Aim of the exercise: Scan the material for the string "const" and copy out every line in which it occurs.
= Beginning of Section =
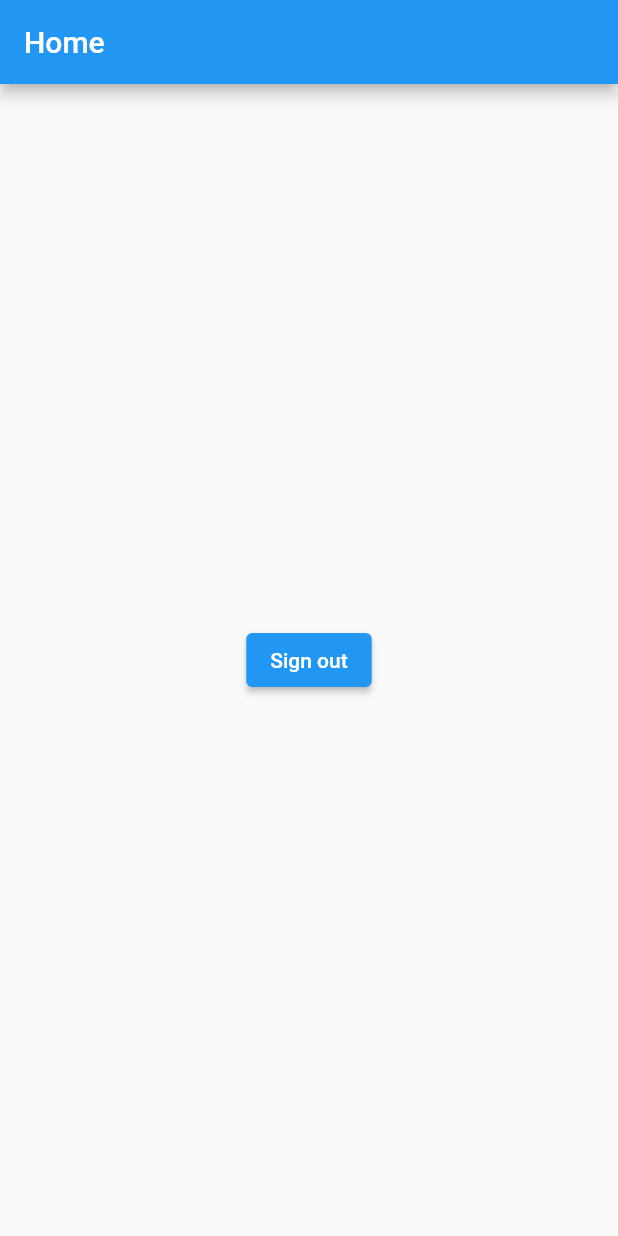
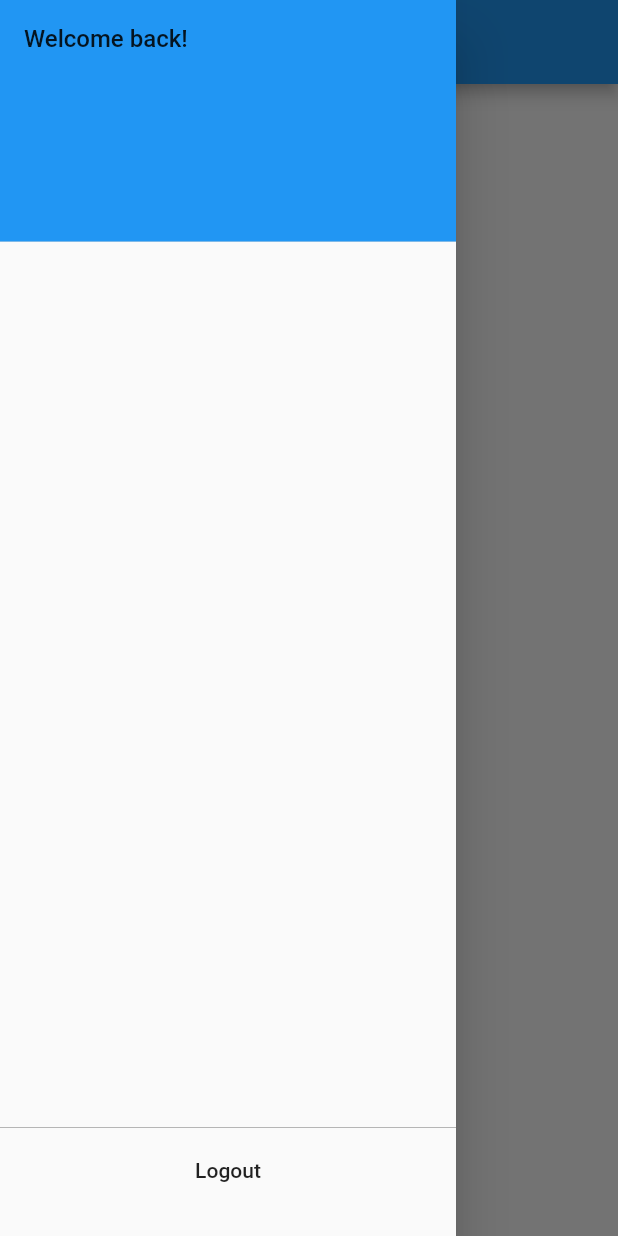
Before and after one commit to kittichanr/flutter_authen, a Flutter app: the HomePage screen opened directly, with the side drawer open (before the commit the screen has no drawer), on a phone screen of 412 x 824 dp. Run offline on Flutter 3.47's test engine with Material 2 defaults, Android fonts, the phone set to English and light mode, and no system bars; our stand-ins replace email_validator, firebase_auth, firebase_core; accounts and stored records are empty.

Commit message:
add provider

```diff
--- a/lib/main.dart
+++ b/lib/main.dart
@@ -1,13 +1,22 @@
 import 'package:firebase_auth/firebase_auth.dart';
 import 'package:firebase_core/firebase_core.dart';
 import 'package:flutter/material.dart';
+import 'package:flutter_authen/providers/UserProvider.dart';
 import 'package:flutter_authen/screens/home.dart';
 import 'package:flutter_authen/screens/login.dart';
+import 'package:provider/provider.dart';
 
 void main() async {
   WidgetsFlutterBinding.ensureInitialized();
   await Firebase.initializeApp();
-  runApp(MyApp());
+  runApp(MultiProvider(
+    providers: [
+      ChangeNotifierProvider(
+        create: (_) => UserProvider(),
+      ),
+    ],
+    child: MyApp(),
+  ));
 }
 
 class MyApp extends StatelessWidget {
--- /dev/null
+++ b/lib/providers/UserProvider.dart
@@ -0,0 +1,10 @@
+import 'package:flutter/material.dart';
+
+class UserProvider with ChangeNotifier {
+  String _userName = '';
+  String get userName => _userName;
+
+  void setUserName(String userName) {
+    _userName = userName;
+  }
+}
--- a/lib/screens/home.dart
+++ b/lib/screens/home.dart
@@ -1,6 +1,5 @@
-import 'package:firebase_auth/firebase_auth.dart';
 import 'package:flutter/material.dart';
-import 'package:flutter_authen/screens/login.dart';
+import 'package:flutter_authen/widgets/drawerList.dart';
 
 class HomePage extends StatefulWidget {
   const HomePage({Key? key}) : super(key: key);
@@ -13,21 +12,12 @@ class _HomePageState extends State<HomePage> {
   @override
   Widget build(BuildContext context) {
     return Scaffold(
-      appBar: AppBar(
-        title: Text('Home'),
-      ),
-      body: Center(
-        child: ElevatedButton(
-            onPressed: () async {
-              await FirebaseAuth.instance.signOut();
-              Navigator.of(context).pushReplacement(
-                MaterialPageRoute(
-                  builder: (context) => Login(),
-                ),
-              );
-            },
-            child: Text('Sign out')),
-      ),
-    );
+        appBar: AppBar(
+          title: Text("Beepee's Cactus"),
+        ),
+        drawer: Drawer(
+          child: DrawerList(),
+        ),
+        body: null);
   }
 }
--- a/lib/screens/login.dart
+++ b/lib/screens/login.dart
@@ -2,8 +2,10 @@ import 'package:email_validator/email_validator.dart';
 import 'package:firebase_auth/firebase_auth.dart';
 import 'package:flutter/material.dart';
 import 'package:flutter_authen/modules/fire_auth.dart';
+import 'package:flutter_authen/providers/UserProvider.dart';
 import 'package:flutter_authen/screens/home.dart';
 import 'package:flutter_authen/screens/signup.dart';
+import 'package:provider/provider.dart';
 
 class Login extends StatefulWidget {
   const Login({Key? key}) : super(key: key);
@@ -100,7 +102,7 @@ class _LoginFormState extends State<LoginForm> {
     super.dispose();
   }
 
-  void _onLogin(context) async {
+  void _onLogin(BuildContext context) async {
     _focusEmail.unfocus();
     _focusPassword.unfocus();
     _formKey.currentState!.validate();
@@ -122,6 +124,7 @@ class _LoginFormState extends State<LoginForm> {
         });
 
         if (user != null) {
+          context.read<UserProvider>().setUserName(user.displayName.toString());
           Navigator.of(context).pushReplacement(
             MaterialPageRoute(
               builder: (context) => HomePage(),
--- /dev/null
+++ b/lib/widgets/drawerList.dart
@@ -0,0 +1,57 @@
+import 'package:firebase_auth/firebase_auth.dart';
+import 'package:flutter/material.dart';
+import 'package:flutter_authen/providers/UserProvider.dart';
+import 'package:flutter_authen/screens/login.dart';
+import 'package:provider/provider.dart';
+
+class DrawerList extends StatelessWidget {
+  const DrawerList({Key? key}) : super(key: key);
+
+  @override
+  Widget build(BuildContext context) {
+    UserProvider userProvider = Provider.of<UserProvider>(context);
+
+    return Padding(
+      padding: EdgeInsets.only(bottom: 16),
+      child: Column(
+        children: [
+          DrawerHeader(
+            decoration: BoxDecoration(
+              color: Colors.blue,
+            ),
+            child: Container(
+              width: double.infinity,
+              child: Text(
+                'Welcome back! ${userProvider.userName}',
+                style: TextStyle(fontSize: 16),
+              ),
+            ),
+          ),
+          Spacer(),
+          Container(
+            width: double.infinity,
+            alignment: Alignment.center,
+            decoration: BoxDecoration(
+                border:
+                    Border(top: BorderSide(width: 0.5, color: Colors.grey))),
+            child: ListTile(
+              title: const Text(
+                'Logout',
+                textAlign: TextAlign.center,
+              ),
+              onTap: () async {
+                await FirebaseAuth.instance.signOut();
+                Navigator.pop(context);
+                Navigator.of(context).pushReplacement(
+                  MaterialPageRoute(
+                    builder: (context) => Login(),
+                  ),
+                );
+              },
+            ),
+          ),
+        ],
+      ),
+    );
+  }
+}
--- a/pubspec.yaml
+++ b/pubspec.yaml
@@ -31,6 +31,7 @@ dependencies:
   firebase_auth: ^3.0.1
   firebase_core: ^1.4.0
   email_validator: '^2.0.1'
+  provider: ^5.0.0
 
 dev_dependencies:
   flutter_test:
```
Also changed, not shown: pubspec.lock.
= End of Section =
Your solution:
   const HomePage({Key? key}) : super(key: key);
   const Login({Key? key}) : super(key: key);
+  const DrawerList({Key? key}) : super(key: key);
+              title: const Text(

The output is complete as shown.